“Eis por que, talvez, daí nós não concluamos mal se dissermos que a Física, a Astronomia, a Medicina e todas as outras ciências dependentes da consideração das coisas compostas são muito duvidosas e incertas; mas que a Aritmética, a Geometria e as outras ciências desta natureza, que não tratam senão de coisas muito simples e muito gerais, sem cuidarem muito em se elas existem ou não na natureza, contêm alguma coisa de certo e indubitável. Pois, quer eu esteja acordado, quer esteja dormindo, dois mais três formarão sempre o número cinco e o quadrado nunca terá mais do que quatro lados; e não parece possível que verdades tão patentes possam ser suspeitas de alguma falsidade ou incerteza.”

Descartes, “Meditações” (p.3-4)

René Descartes (1596 – 1650)

Discurso sobre o Método (1637) – PT / ENG
Meditações Metafísicas (1641) – PT / ENG

Descartes (1)René Descartes (1596–1650) was a creative mathematician of the first order, an important scientific thinker, and an original metaphysician. During the course of his life, he was a mathematician first, a natural scientist or “natural philosopher” second, and a metaphysician third. In mathematics, he developed the techniques that made possible algebraic (or “analytic”) geometry.
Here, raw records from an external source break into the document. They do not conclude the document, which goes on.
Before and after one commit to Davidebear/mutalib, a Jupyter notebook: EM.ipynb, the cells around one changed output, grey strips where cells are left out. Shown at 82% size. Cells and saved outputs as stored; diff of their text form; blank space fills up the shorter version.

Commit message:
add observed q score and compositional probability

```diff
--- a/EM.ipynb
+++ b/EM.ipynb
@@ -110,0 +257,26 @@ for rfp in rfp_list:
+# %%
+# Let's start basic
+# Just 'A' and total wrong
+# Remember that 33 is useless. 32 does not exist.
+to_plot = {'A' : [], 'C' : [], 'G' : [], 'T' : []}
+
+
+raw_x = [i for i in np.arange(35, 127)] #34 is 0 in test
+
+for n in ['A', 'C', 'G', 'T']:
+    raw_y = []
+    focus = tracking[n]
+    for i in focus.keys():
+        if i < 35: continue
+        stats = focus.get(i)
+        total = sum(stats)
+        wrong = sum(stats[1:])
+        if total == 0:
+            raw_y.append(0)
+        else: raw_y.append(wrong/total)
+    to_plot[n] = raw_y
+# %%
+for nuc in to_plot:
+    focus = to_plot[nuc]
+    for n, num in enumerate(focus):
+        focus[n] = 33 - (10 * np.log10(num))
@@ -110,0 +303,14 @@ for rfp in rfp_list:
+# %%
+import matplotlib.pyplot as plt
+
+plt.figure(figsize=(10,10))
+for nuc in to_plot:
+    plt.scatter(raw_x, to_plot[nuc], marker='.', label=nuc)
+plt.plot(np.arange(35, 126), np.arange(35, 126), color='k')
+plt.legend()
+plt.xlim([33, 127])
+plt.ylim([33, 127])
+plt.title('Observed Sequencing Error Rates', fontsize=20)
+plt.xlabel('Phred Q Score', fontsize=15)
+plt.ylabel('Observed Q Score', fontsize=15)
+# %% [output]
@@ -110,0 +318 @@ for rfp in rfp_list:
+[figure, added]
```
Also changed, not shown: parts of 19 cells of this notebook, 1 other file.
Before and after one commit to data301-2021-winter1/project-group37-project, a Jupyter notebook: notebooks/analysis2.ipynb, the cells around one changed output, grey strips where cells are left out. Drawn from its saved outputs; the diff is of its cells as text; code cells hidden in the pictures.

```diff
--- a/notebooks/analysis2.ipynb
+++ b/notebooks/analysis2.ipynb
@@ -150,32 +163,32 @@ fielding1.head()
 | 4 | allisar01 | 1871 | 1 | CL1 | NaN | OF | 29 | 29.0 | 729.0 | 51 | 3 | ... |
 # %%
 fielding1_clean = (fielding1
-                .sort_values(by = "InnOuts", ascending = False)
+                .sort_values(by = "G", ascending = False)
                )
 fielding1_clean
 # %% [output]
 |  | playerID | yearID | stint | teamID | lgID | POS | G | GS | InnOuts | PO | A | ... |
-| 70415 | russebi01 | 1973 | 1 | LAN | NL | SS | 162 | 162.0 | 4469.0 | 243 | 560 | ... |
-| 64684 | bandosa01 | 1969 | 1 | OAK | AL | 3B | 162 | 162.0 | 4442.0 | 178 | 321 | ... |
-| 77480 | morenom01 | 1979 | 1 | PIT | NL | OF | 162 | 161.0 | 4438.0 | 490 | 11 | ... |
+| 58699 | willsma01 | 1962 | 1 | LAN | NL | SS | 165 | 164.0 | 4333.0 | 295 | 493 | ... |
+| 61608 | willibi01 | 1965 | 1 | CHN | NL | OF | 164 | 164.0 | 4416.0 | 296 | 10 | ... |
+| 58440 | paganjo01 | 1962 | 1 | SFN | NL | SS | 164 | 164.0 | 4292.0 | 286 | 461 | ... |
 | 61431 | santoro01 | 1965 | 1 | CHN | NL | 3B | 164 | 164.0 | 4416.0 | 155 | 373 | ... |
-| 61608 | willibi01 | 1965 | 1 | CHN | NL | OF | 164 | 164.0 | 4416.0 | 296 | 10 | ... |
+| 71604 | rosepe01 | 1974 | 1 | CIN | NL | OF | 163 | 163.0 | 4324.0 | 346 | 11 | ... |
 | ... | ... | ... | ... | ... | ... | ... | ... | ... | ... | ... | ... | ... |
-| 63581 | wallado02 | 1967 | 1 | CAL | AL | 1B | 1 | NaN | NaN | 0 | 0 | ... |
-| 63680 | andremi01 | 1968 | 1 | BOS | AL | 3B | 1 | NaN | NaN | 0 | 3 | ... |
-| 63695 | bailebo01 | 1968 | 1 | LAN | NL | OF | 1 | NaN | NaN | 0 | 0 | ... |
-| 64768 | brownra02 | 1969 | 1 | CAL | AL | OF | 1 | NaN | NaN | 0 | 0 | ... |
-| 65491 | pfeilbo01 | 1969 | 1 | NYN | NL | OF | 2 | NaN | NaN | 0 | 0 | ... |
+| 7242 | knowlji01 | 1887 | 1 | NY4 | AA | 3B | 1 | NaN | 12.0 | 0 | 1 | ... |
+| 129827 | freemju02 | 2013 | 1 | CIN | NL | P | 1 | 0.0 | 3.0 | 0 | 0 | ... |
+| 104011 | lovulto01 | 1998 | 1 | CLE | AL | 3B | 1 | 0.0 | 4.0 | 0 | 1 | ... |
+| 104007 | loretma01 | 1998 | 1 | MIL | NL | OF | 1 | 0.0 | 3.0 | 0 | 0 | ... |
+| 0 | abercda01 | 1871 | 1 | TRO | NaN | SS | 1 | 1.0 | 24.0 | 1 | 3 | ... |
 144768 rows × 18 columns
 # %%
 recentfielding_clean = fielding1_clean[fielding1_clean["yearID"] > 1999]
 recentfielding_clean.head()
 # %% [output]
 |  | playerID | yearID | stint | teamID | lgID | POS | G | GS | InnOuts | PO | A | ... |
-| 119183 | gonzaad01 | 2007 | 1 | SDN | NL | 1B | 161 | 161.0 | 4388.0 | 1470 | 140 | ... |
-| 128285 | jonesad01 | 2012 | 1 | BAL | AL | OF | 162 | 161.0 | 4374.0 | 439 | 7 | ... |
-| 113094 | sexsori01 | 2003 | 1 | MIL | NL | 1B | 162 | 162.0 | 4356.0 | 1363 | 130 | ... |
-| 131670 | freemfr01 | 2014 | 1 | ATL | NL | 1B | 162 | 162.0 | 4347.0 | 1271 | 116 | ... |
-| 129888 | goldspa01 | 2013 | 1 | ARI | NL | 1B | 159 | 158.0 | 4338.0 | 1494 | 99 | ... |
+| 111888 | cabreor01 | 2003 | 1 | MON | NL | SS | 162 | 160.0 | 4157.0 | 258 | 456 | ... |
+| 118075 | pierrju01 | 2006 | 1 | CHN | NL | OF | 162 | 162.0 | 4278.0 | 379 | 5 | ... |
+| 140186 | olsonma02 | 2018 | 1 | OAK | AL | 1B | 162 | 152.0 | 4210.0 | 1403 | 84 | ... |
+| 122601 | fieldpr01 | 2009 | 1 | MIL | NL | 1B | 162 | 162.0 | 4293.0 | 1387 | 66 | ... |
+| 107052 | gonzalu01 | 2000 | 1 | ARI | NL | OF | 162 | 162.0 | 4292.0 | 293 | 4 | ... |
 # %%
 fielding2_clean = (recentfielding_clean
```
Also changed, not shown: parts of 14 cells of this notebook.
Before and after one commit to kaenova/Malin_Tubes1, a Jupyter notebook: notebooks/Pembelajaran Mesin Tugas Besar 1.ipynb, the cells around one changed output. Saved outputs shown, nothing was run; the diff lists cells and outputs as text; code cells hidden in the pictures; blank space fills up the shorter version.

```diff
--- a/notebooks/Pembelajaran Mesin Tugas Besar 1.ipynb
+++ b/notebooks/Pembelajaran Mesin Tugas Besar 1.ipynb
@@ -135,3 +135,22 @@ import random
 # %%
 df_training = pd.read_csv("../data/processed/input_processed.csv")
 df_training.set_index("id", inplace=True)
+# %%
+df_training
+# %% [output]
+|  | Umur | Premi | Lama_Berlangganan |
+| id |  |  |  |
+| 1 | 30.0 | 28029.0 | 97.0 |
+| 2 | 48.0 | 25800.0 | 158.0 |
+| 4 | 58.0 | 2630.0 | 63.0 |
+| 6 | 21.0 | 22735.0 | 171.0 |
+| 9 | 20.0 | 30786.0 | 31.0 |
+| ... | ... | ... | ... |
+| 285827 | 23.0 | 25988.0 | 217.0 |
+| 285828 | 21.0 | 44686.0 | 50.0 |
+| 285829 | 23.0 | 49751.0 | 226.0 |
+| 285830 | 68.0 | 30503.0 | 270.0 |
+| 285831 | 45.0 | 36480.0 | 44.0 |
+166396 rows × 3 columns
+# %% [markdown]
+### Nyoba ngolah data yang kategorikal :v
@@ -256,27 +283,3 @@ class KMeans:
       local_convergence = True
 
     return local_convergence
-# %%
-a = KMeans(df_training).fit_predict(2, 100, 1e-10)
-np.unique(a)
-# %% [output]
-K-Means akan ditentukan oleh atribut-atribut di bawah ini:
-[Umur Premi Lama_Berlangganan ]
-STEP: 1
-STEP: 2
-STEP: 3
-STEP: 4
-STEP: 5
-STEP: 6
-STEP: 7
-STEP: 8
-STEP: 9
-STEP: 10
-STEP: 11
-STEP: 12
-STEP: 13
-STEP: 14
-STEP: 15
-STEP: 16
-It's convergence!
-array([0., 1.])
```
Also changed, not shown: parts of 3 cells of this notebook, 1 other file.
In natural philosophy, he can be credited with several specific achievements: co-framer of the sine law of refraction, developer of an important empirical account of the rainbow, and proposer of a naturalistic account of the formation of the earth and planets (a precursor to the nebular hypothesis). More importantly, he offered a new vision of the natural world that continues to shape our thought today: a world of matter possessing a few fundamental properties and interacting according to a few universal laws. This natural world included an immaterial mind that, in human beings, was directly related to the brain; in this way, Descartes formulated the modern version of the mind–body problem. In metaphysics, he provided arguments for the existence of God, to show that the essence of matter is extension, and that the essence of mind is thought. Descartes claimed early on to possess a special method, which was variously exhibited in mathematics, natural philosophy, and metaphysics, and which, in the latter part of his life, included, or was supplemented by, a method of doubt.

Fonte: Stanford Encyclopedia of Philosophy Continuar lendo